● WHAT THE TASK REQUIRES
State the number of lines in the following data that contain the string "Finger", and nothing else.

● INFORMATION PROVIDED
>>>>>

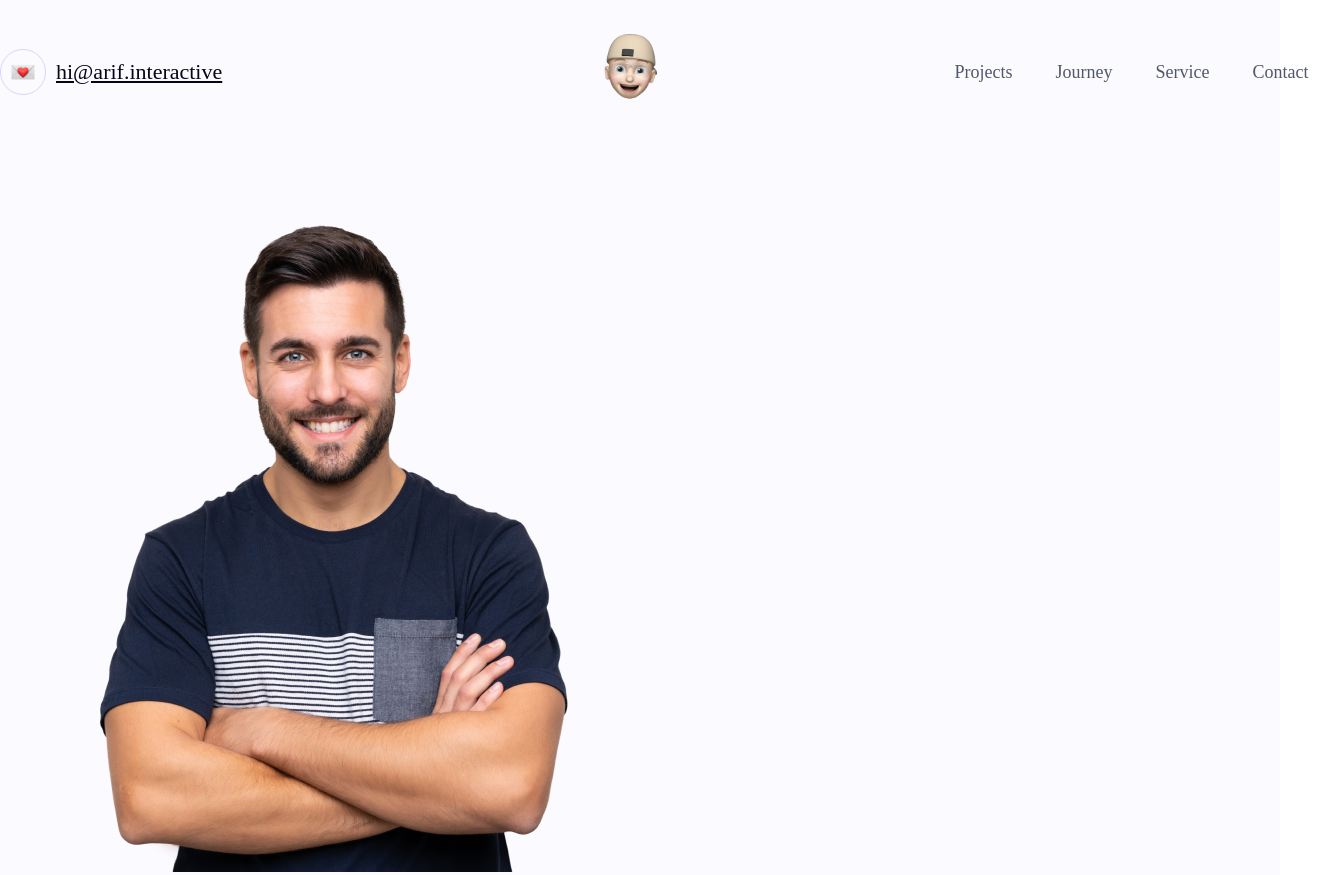
Repository: trantangtuan/project-06-grid-system12column-demo
Page: index.html
The author's editor kept a copy of each file at every save. The page is drawn from the files as they stood at one save, then again after the next save.
The browser window is 1280 px wide. The page is 1330 px wide, so the pictures cover 1330 px, including what lies to the right of the window. The pictures show the whole page.

Above is the page before, as saved 2024-07-12 20:34:57.

After the next save:
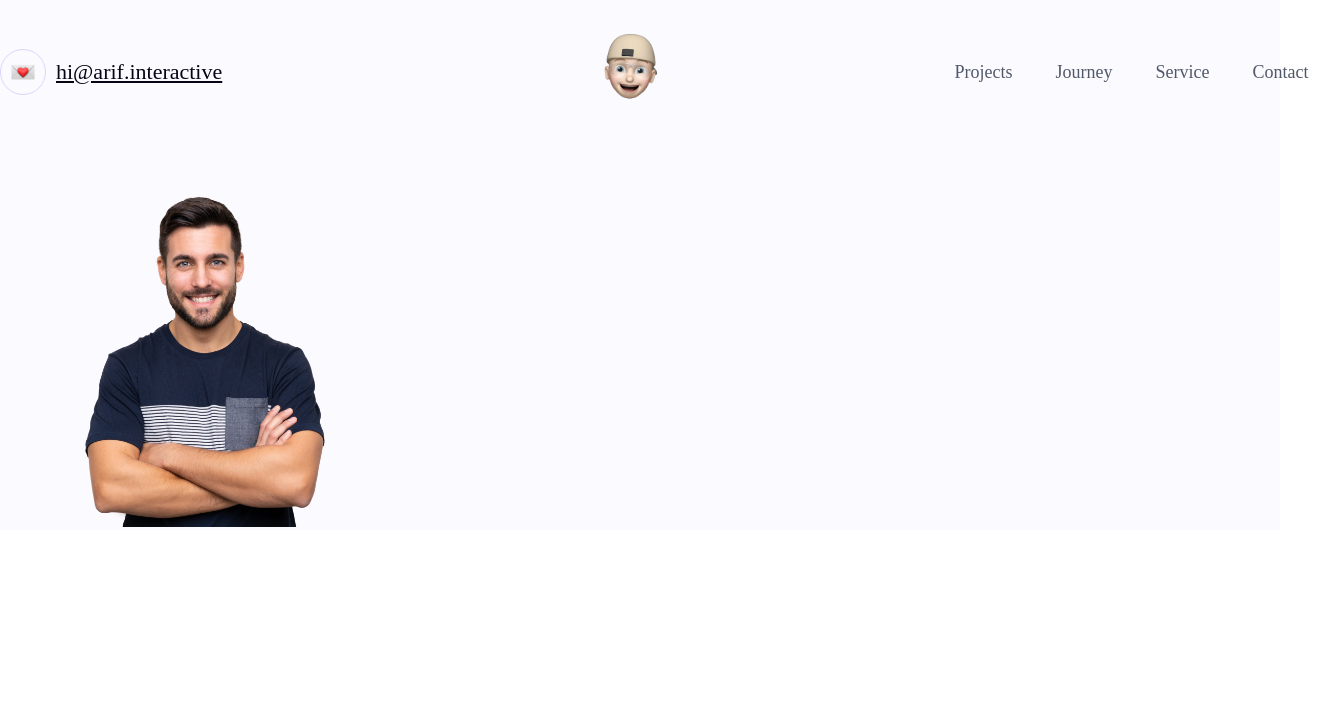
Saved 33 s later.
--- a/assets/css/style.css
+++ b/assets/css/style.css
@@ -98,3 +98,7 @@ a {
   padding-top: 44px;
   background-color: #fbfaff;
 }
+
+.hero__img {
+  width: 100%;
+}
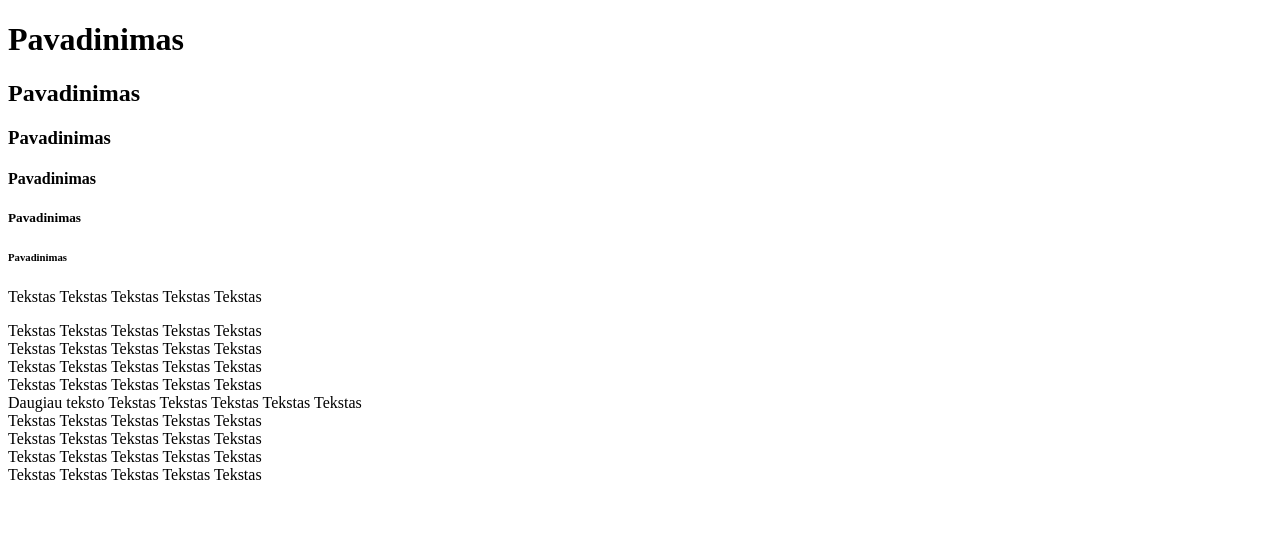
Repository: motiejus1/01-paskait
Page: pirmas.html
These files come from the project's save history. The page is drawn as it stood at one moment and after the next save; the edit follows.
The browser window is 1280 px wide. The pictures show the whole page.

Above is the page before, as saved 2021-05-31 20:26:16.

After the next save:
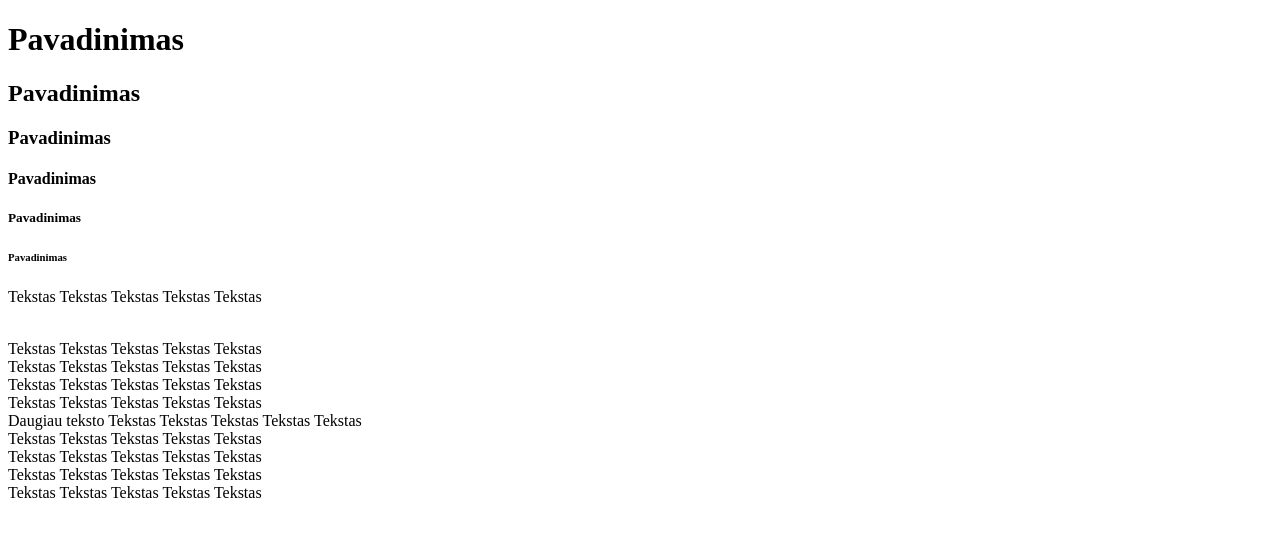
Saved 50 s later.
--- a/pirmas.html
+++ b/pirmas.html
@@ -17,7 +17,7 @@
         <h5>Pavadinimas</h5>
         <h6>Pavadinimas</h6>
 
-        <p>Tekstas Tekstas Tekstas Tekstas Tekstas</p>
+        <p>Tekstas Tekstas Tekstas Tekstas Tekstas</p><br>
 
         Tekstas Tekstas Tekstas Tekstas Tekstas<br>
         Tekstas Tekstas Tekstas Tekstas Tekstas<br>
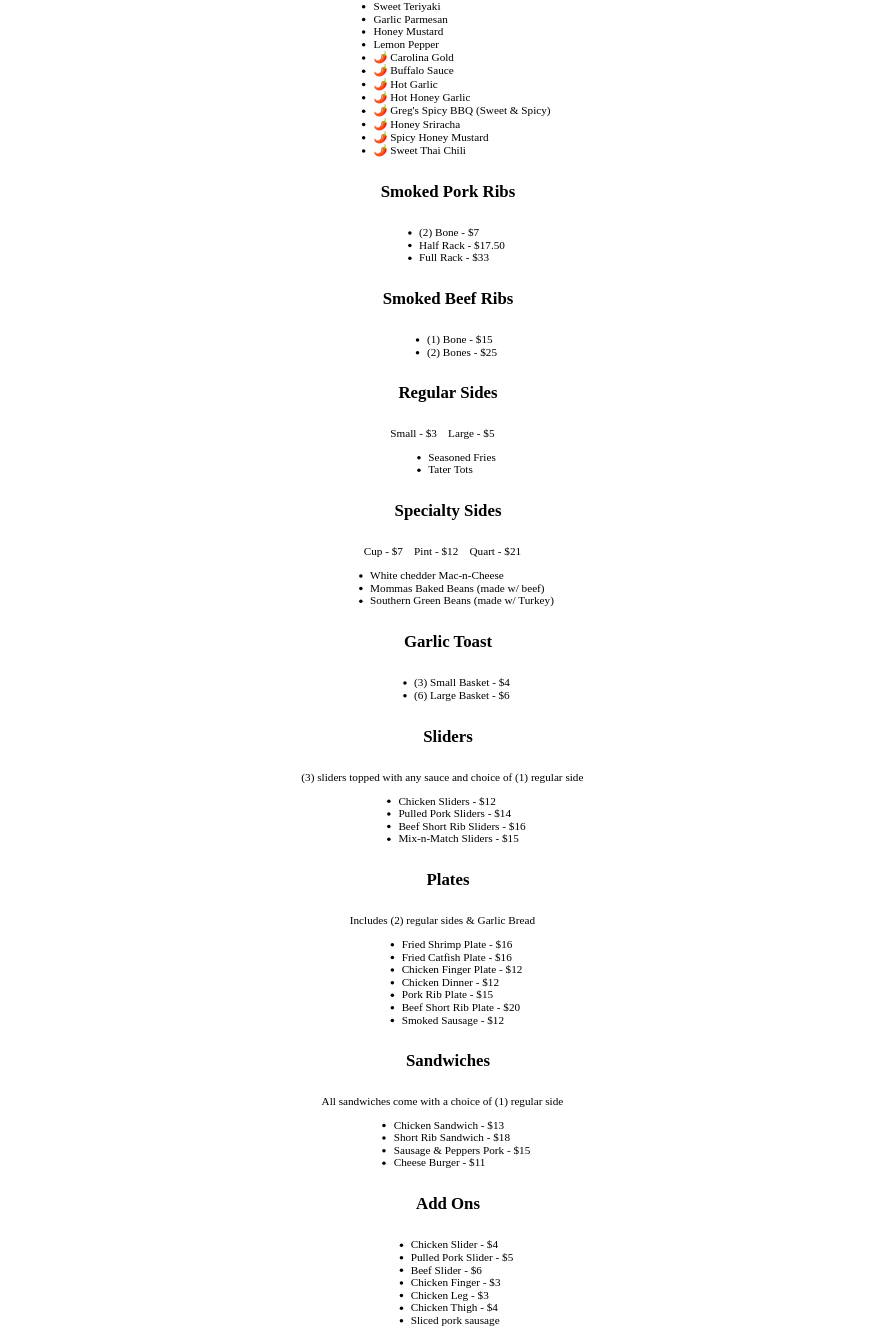
Repository: dukedward/smokehousemenu
Page: index.html
The author's editor kept a copy of each file at every save. The page is drawn from the files as they stood at one save, then again after the next save.
The browser window is 1280 px wide. The pictures show the part of the page from y = 655 to 2575 px (the page is 2575 px tall before and 2521 px after), at 70% of full size.

Above is the page before, as saved 2023-02-28 14:02:01.

After the next save:
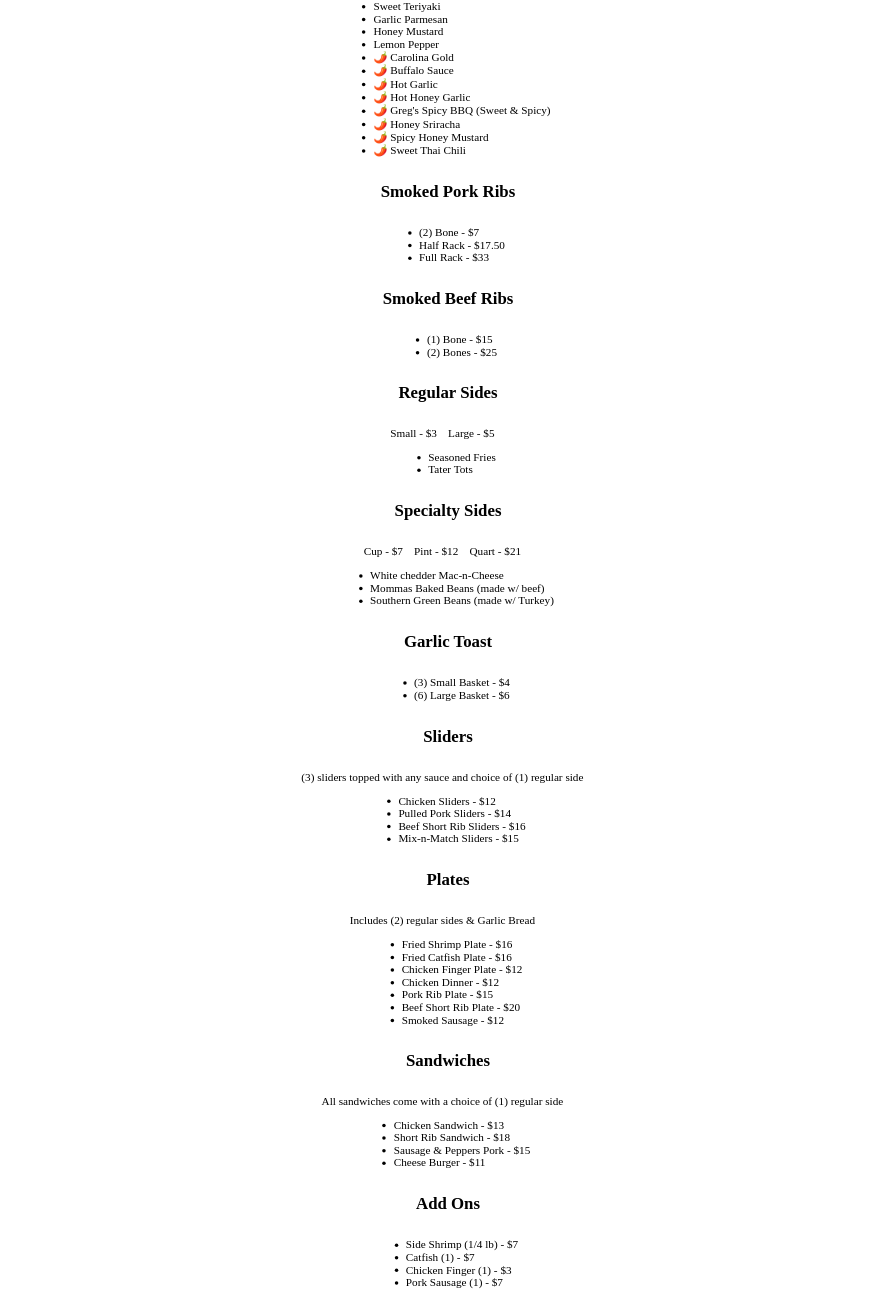
Saved 2 min 27 s later.
--- a/index.html
+++ b/index.html
@@ -141,13 +141,10 @@
         <div class="sect">
             <h2>Add Ons</h2>
             <ul>
-                <li>Chicken Slider - $4</li>
-                <li>Pulled Pork Slider - $5</li>
-                <li>Beef Slider - $6</li>
-                <li>Chicken Finger - $3</li>
-                <li>Chicken Leg - $3</li>
-                <li>Chicken Thigh - $4</li>
-                <li>Sliced pork sausage</li>
+                <li>Side Shrimp (1/4 lb) - $7</li>
+                <li>Catfish (1) - $7</li>
+                <li>Chicken Finger (1) - $3</li>
+                <li>Pork Sausage (1) - $7</li>
             </ul>
         </div>
     </div>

<<<<<

● ANSWER SPACE
2